Researchers from the Observatorio Bosque, Energía y Sociedad (BES), a branch of Instituto Forestal, carried out a study called “Consumo de leña y de otros biocombustibles sólidos en la región de La Araucanía. Nuevas cifras y tendencias” (Firewood consumption and other solid buiofuels in La Araucanía Region. New figures and trends).
“La Araucanía Region is very diverse. It has important differences in terms of firewood uses in both, the Andean areas and the rest of the region. Firewood consumption in rural areas is significantly higher than in urban areas, since it is used for activities such as drying clothing, heating water, and heating up houses. There are plenty of wood here and a significant part of it is gathered. Besides, houses have a low standard of thermal insulation”, claimed Rafael Sanhueza Venegas, researcher at INFOR Los Ríos.
Differences in the figures
Three studies on firewood consumption in the region have been carried out in the last 30 years, and there are significant differences between them.
“Previous studies on firewood consumption in La Araucanía Region (and other Chilean regions) have focused surveys on certain cities and areas, which can significantly affect the results. For instance, a study conducted in La Araucanía Region in 2015 underestimated firewood consumption by 85%. This should be addressed and rectified, as these figures are used for formulating public policies”, said Dr. René Reyes, researcher at INFOR.
Impact of firewood consumption on native forests
The volume of firewood that comes from native forests in La Araucanía Region has remained stable at around 900,000 solid cubic meters per year. Firewood from native species is particularly important for mountain areas such as Cunco, Melipeuco, Lonquimay, Curacautín, and Pucón. In contrast, the volume coming from forest plantations increased by more than 1,000% (from 150,000 solid cubic meters in 1992 to more than 1,000,000 solid cubic meters in 2017) and it is mostly used in Central Valley and coastal areas.
An analysis of the 1992–2017 period shows an emerging disconnection between population growth and firewood consumption. This is because families are beginning to use other fuels, such as pellets or electricity, rather than firewood, especially in big cities like Temuco and Padre Las Casas.
“This energy transition process results from the air decontamination policies and the demographic, social, and technological changes. All this together leads to lower energy demand and higher efficiency levels of heating systems”, emphasized Dr. René Reyes.

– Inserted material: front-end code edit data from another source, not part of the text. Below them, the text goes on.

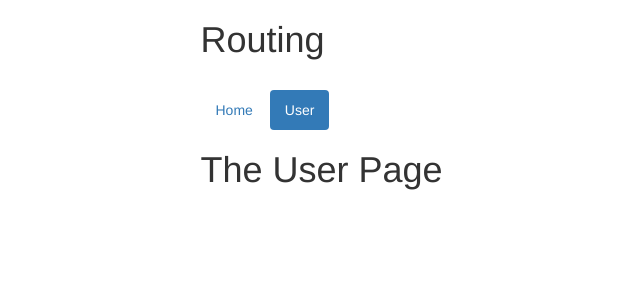
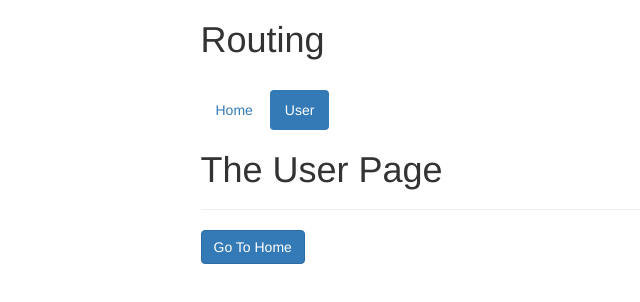
Before and after one commit to Ayazadeh/VueWithMaximilian, a Vue app in the folder Vuejs/20/: page /user in a window 1280 px wide. Shown: the top 302 px of the page, without its empty margins (162-802 px from the left). Built offline with nearby package versions, Linux system fonts and the light colour scheme.

Commit message:
Vue2: Navigating from Code (Imperative Navigation)

```diff
--- a/Vuejs/20/src/components/user/User.vue
+++ b/Vuejs/20/src/components/user/User.vue
@@ -1,3 +1,16 @@
 <template>
-    <h1>The User Page</h1>
+    <div>
+        <h1>The User Page</h1>
+        <hr>
+        <button @click="navigateToHome" class="btn btn-primary">Go To Home</button>
+    </div>
 </template>
+<script>
+export default{
+    methods:{
+        navigateToHome(){
+            this.$router.push('/')
+        }
+    }
+}
+</script>
```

Click the link below to read the full study https://observatoriobes.infor.cl/media/2021/03/BES12-1.pdf